There are a lot of parades in e.g. Cologne: by the schools, the city quarters and carnival groups. You often have around 80-90 groups in a procession lasting 4-5 hours. A very traditional symbol are the virgin, the peasant and the prince of carnival – all of which happen to be represented by men by the way (except in the kids’ parades)! They are suggested and provided by the carnival associations which pay the representation and candy costs often reaching 250.000€ – per person and per year! This does not include the time that they can not be at work for these 2-3 months but have to be representing at precarnival sessions.
They are the last ones in the big procession on Rose Monday, which is followed by “Fat Tuesday”, on which the “Nubbel” (local slang for “somebody”/ “whoever”) is burned at Midnight. This is a puppet the size of a small person that has a funeral procession before it is found guilty of all the bad things that happened in the last year (economic crisis, soccer club lost, beer becoming more expensive (every year!)) and eventually condemned to death by burning. Most bars have their individual one and it can become a little scary when 15 of the bars do their processions and burning together – still a bit like a witch burning! The season officially starts though on the 11th of November at 11.11 am and people dress up and go out in the streets and behave pretty crazy. Women e.g. go into the city hall that day and cut all the ties of every male person they can find! 🙂
In general you can say that it is pretty easy to get to know somebody during cologne carnival and even kissing happens easier – couples sometimes take a break from their relationship for this time so they can enjoy carnival fully! There is even a specific music style for carnival! 🙂 This was one of the new songs this year: (Pirate by Kasalla) And this a more traditional one: (“Viva Colonia”)
In the north of Brazil (not in Rio) you have a special Carnival Music as well – called “Axé” (pronounced Ashé) with one of it’s most known bands called “Chiclete com Banana” – Chewing Gum with Banana! 🙂 I participated in the one in Salvador – which is not just mainly based on Samba as in Rio that you always see in the media but on Axé and some other things: Here each truck has their own music (or even band) and you can buy tickets to either be in an area close to the truck separated by ropes that are carried along or some specific stands on the side. But since it is very difficult to check tickets all the time you get a shirt – called Abadá! You can of course just stay in the free areas in between – where the crowd is called “pipoca” (popcorn – for jumping freneticall up an down :)). One organisation / truck is of African decent and called “Filhos de Ghandi” – Sons of Ghandi.
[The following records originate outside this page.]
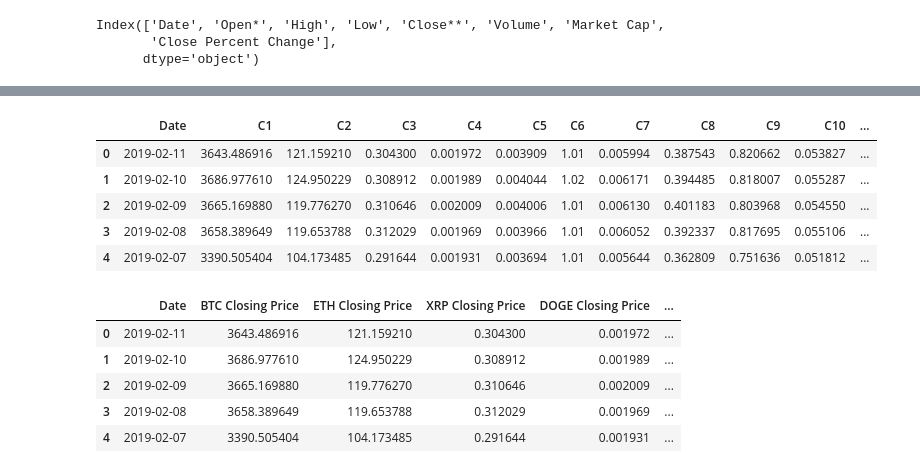
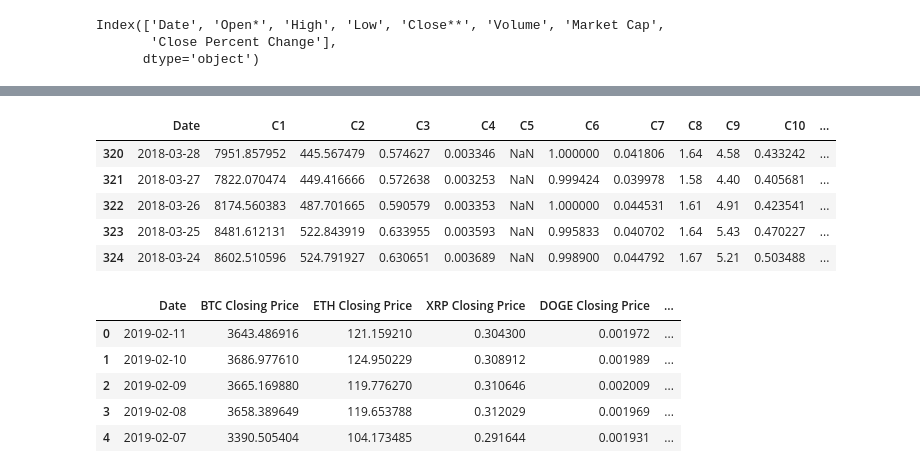
Before and after one commit to kevzha/CryptoAnalysis, a Jupyter notebook: Closing_Price_DF.ipynb, the cells around one changed output, grey strips where cells are left out. Cells and saved outputs as stored; diff of their text form; code cells hidden in the pictures.

Commit message:
fixed VET Closing Price

```diff
--- a/Closing_Price_DF.ipynb
+++ b/Closing_Price_DF.ipynb
@@ -35,7 +56,7 @@ BTC = BTC.rename(columns={'Close(USD)': "C1"})
 ETH = ETH.rename(columns={'Close(USD)': "C2"})
 XRP = XRP.rename(columns={'Close(USD)': "C3"})
 DOGE = DOGE.rename(columns={'Close(USD)': "C4"})
-VET = VET.rename(columns={'Close**': "C5"})
+VET = VET.rename(columns={'Close**': "C5"}).drop([193])
 TUSD = TUSD.rename(columns={'Close**': "C6"})
 XVG = XVG.rename(columns={'Close**': "C7"})
 AE = AE.rename(columns={'Close**': "C8"})
@@ -56,14 +86,14 @@ closing_price = pd.concat([BTC.loc[:, ['Date']], BTC.loc[:, ['C1']],
                         QNT.loc[:, ['C12']], WAN.loc[:, ['C13']],
                         ELA.loc[:, ['C14']], KCS.loc[:, ['C15']]], axis=1, join_axes=[BTC.index])
 # %%
-closing_price.head()
+closing_price.tail()
 # %% [output]
 |  | Date | C1 | C2 | C3 | C4 | C5 | C6 | C7 | C8 | C9 | C10 | ... |
-| 0 | 2019-02-11 | 3643.486916 | 121.159210 | 0.304300 | 0.001972 | 0.003909 | 1.01 | 0.005994 | 0.387543 | 0.820662 | 0.053827 | ... |
-| 1 | 2019-02-10 | 3686.977610 | 124.950229 | 0.308912 | 0.001989 | 0.004044 | 1.02 | 0.006171 | 0.394485 | 0.818007 | 0.055287 | ... |
-| 2 | 2019-02-09 | 3665.169880 | 119.776270 | 0.310646 | 0.002009 | 0.004006 | 1.01 | 0.006130 | 0.401183 | 0.803968 | 0.054550 | ... |
-| 3 | 2019-02-08 | 3658.389649 | 119.653788 | 0.312029 | 0.001969 | 0.003966 | 1.01 | 0.006052 | 0.392337 | 0.817695 | 0.055106 | ... |
-| 4 | 2019-02-07 | 3390.505404 | 104.173485 | 0.291644 | 0.001931 | 0.003694 | 1.01 | 0.005644 | 0.362809 | 0.751636 | 0.051812 | ... |
+| 320 | 2018-03-28 | 7951.857952 | 445.567479 | 0.574627 | 0.003346 | NaN | 1.000000 | 0.041806 | 1.64 | 4.58 | 0.433242 | ... |
+| 321 | 2018-03-27 | 7822.070474 | 449.416666 | 0.572638 | 0.003253 | NaN | 0.999424 | 0.039978 | 1.58 | 4.40 | 0.405681 | ... |
+| 322 | 2018-03-26 | 8174.560383 | 487.701665 | 0.590579 | 0.003353 | NaN | 1.000000 | 0.044531 | 1.61 | 4.91 | 0.423541 | ... |
+| 323 | 2018-03-25 | 8481.612131 | 522.843919 | 0.633955 | 0.003593 | NaN | 0.995833 | 0.040702 | 1.64 | 5.43 | 0.470227 | ... |
+| 324 | 2018-03-24 | 8602.510596 | 524.791927 | 0.630651 | 0.003689 | NaN | 0.998900 | 0.044792 | 1.67 | 5.21 | 0.503488 | ... |
 # %%
 closing_price = closing_price.rename(columns={ closing_price.columns[1]: "BTC Closing Price",
                                         closing_price.columns[2]: "ETH Closing Price",
```
Also changed, not shown: parts of 2 cells of this notebook, 1 other file.
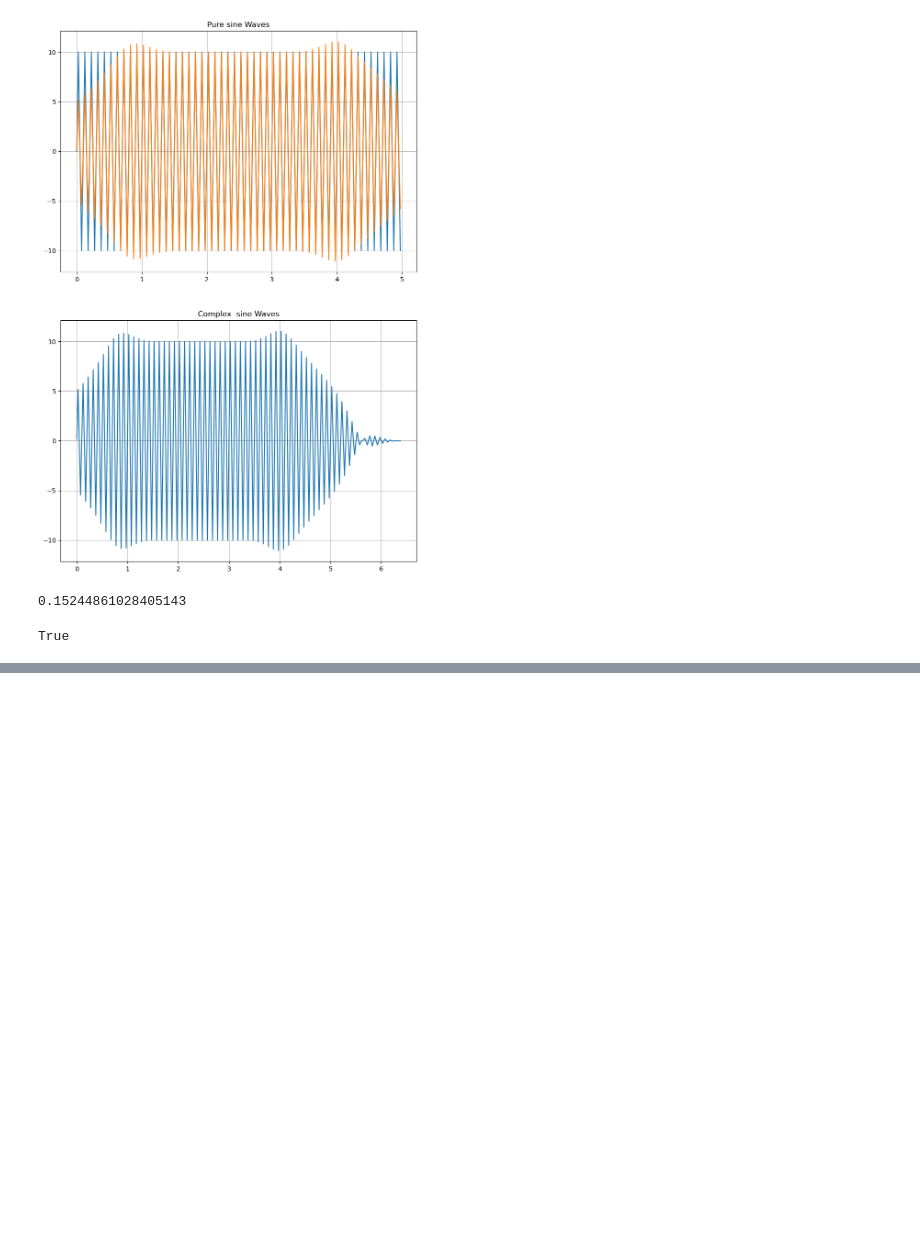
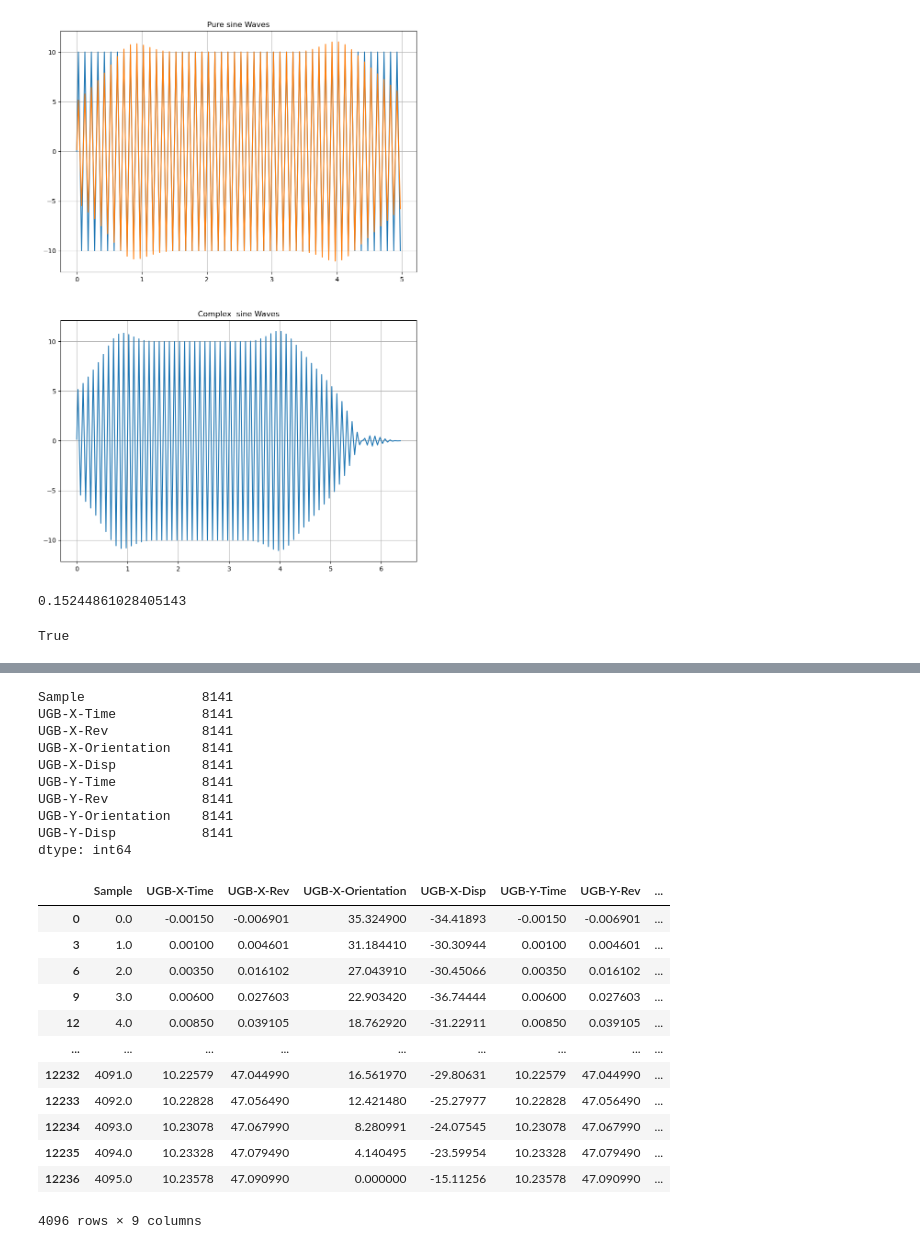
Before and after one commit to mekatronik-achmadi/Predict-CBM, a Jupyter notebook: Vale/TestOlahPy/preliminary_data_analysis/preliminary_data_analysis.ipynb, the cells around one changed output, grey strips where cells are left out. Drawn from its saved outputs; the diff is of its cells as text; code cells hidden in the pictures; blank space fills up the shorter version.

```diff
--- a/Vale/TestOlahPy/preliminary_data_analysis/preliminary_data_analysis.ipynb
+++ b/Vale/TestOlahPy/preliminary_data_analysis/preliminary_data_analysis.ipynb
@@ -536,0 +565,32 @@ True
+# %%
+# checking all columns contains NaN
+print(data_vs.isnull().sum())
+
+# clear all column with NaN input
+data_vs = data_vs.dropna(axis=0)
+data_vs = data_vs.dropna(axis=1)
+data_vs
+# %% [output]
+Sample               8141
+UGB-X-Time           8141
+UGB-X-Rev            8141
+UGB-X-Orientation    8141
+UGB-X-Disp           8141
+UGB-Y-Time           8141
+UGB-Y-Rev            8141
+UGB-Y-Orientation    8141
+UGB-Y-Disp           8141
+dtype: int64
+|  | Sample | UGB-X-Time | UGB-X-Rev | UGB-X-Orientation | UGB-X-Disp | UGB-Y-Time | UGB-Y-Rev | ... |
+| 0 | 0.0 | -0.00150 | -0.006901 | 35.324900 | -34.41893 | -0.00150 | -0.006901 | ... |
+| 3 | 1.0 | 0.00100 | 0.004601 | 31.184410 | -30.30944 | 0.00100 | 0.004601 | ... |
+| 6 | 2.0 | 0.00350 | 0.016102 | 27.043910 | -30.45066 | 0.00350 | 0.016102 | ... |
+| 9 | 3.0 | 0.00600 | 0.027603 | 22.903420 | -36.74444 | 0.00600 | 0.027603 | ... |
+| 12 | 4.0 | 0.00850 | 0.039105 | 18.762920 | -31.22911 | 0.00850 | 0.039105 | ... |
+| ... | ... | ... | ... | ... | ... | ... | ... | ... |
+| 12232 | 4091.0 | 10.22579 | 47.044990 | 16.561970 | -29.80631 | 10.22579 | 47.044990 | ... |
+| 12233 | 4092.0 | 10.22828 | 47.056490 | 12.421480 | -25.27977 | 10.22828 | 47.056490 | ... |
+| 12234 | 4093.0 | 10.23078 | 47.067990 | 8.280991 | -24.07545 | 10.23078 | 47.067990 | ... |
+| 12235 | 4094.0 | 10.23328 | 47.079490 | 4.140495 | -23.59954 | 10.23328 | 47.079490 | ... |
+| 12236 | 4095.0 | 10.23578 | 47.090990 | 0.000000 | -15.11256 | 10.23578 | 47.090990 | ... |
+4096 rows × 9 columns
```
Also changed, not shown: parts of 7 cells of this notebook.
They are the ones that supposingly introduced the tradition of “a bead for a kiss”. Since their “tickets” are actually full body tuniks that also include beads, they put the bead around a girl and kiss it. Afterwards she keeps the bead as a trophy (or as I found out returns it if she liked the kiss and deemed it enough of a trophy already ;)). And I guess I do not have to tell you about the carnival in Rio… 😉
Sambacarnival in Germany!
Of course the temperatures in each country are different – rather freezing in Germany and the US, warm sun in Brazil, but there is also still the Samba Carnival in Bremen which always takes place on week before the Cologne one – 2000 Samba players and 300-800.000 visitors as well! These bands can then often also be seen the week after in Cologne roaming and playing in the streets for free.
I could still go on for ages about different carnival traditions but just wanted to provide a little excerpt to give an idea – if you still have questions just let me know and I will be glad to answer them! How do you celebrate Carnival in your country? I did not get to the Latinamerican countries or Venice where you have the big mask balls (where the cologne carnival actually has it’s origins in!) but there is so much more to go! In any case – just enjoy it and see people often so different from what you usually know them. 😉 [The picture sources can be reached by clicking on them – mostly wikimedia creative commons and personal pictures.]